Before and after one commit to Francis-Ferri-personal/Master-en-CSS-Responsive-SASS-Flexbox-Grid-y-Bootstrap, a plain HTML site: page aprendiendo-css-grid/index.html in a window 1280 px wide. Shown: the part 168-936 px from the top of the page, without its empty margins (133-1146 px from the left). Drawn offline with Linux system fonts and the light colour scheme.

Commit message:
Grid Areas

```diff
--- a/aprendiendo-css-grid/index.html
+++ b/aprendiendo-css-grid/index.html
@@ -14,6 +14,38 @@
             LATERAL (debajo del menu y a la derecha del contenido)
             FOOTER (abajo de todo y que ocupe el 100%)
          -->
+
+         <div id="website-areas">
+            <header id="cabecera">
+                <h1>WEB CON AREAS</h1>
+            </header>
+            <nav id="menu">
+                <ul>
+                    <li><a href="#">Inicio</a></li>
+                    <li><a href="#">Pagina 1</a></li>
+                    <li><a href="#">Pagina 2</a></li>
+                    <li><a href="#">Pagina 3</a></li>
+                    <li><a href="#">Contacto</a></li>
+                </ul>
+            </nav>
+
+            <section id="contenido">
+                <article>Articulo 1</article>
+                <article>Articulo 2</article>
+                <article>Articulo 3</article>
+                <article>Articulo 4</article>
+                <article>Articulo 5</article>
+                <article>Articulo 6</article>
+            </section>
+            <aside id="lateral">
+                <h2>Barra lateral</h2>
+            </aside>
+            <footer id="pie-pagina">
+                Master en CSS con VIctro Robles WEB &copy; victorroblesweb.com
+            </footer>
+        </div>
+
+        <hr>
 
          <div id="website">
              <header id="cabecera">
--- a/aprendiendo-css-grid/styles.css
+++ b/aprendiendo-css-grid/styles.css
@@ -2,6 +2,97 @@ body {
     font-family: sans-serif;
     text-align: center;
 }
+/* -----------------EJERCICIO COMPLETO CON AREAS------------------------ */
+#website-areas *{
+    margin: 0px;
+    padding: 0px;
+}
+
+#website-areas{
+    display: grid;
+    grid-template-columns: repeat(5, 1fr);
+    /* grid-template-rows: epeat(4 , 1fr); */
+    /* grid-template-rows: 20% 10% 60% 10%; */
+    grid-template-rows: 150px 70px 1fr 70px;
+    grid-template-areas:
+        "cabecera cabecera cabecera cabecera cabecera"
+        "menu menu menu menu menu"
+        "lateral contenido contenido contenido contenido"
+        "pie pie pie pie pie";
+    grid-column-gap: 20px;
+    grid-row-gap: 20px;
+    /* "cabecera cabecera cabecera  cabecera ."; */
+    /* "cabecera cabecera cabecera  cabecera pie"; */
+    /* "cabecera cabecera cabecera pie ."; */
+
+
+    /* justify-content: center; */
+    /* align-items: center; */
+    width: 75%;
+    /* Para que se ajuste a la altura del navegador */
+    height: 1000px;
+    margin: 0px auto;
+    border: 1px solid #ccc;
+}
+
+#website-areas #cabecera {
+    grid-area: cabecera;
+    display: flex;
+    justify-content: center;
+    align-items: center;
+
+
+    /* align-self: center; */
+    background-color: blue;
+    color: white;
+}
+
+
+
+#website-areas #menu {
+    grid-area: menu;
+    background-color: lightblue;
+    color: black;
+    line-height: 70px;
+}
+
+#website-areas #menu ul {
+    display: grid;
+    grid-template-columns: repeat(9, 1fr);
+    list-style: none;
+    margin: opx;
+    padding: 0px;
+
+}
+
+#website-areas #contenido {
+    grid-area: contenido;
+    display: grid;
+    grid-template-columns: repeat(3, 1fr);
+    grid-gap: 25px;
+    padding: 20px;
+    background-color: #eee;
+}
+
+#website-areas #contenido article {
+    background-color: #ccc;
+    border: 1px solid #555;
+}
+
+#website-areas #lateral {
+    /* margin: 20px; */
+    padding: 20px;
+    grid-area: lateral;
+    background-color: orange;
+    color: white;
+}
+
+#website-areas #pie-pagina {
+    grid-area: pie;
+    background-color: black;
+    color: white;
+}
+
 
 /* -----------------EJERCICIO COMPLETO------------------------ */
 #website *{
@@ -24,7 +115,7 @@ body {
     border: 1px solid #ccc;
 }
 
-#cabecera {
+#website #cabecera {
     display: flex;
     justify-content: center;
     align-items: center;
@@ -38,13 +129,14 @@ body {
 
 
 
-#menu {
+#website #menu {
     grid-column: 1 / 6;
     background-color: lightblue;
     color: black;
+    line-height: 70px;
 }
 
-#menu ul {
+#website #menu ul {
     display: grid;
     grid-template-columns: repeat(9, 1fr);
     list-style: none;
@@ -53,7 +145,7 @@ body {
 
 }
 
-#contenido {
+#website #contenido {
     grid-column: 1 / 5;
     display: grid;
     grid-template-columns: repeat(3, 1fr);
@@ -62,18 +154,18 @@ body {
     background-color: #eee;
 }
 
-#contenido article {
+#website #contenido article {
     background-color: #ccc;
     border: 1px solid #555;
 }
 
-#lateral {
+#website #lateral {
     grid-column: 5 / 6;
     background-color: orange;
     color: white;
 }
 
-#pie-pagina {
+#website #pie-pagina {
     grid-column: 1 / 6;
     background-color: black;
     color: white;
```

▸ EXERCISE AIM
Among the entries above, determine how many lines contain "Articulo", then output only that number.

▸ SOLUTION FOR THIS TASK
6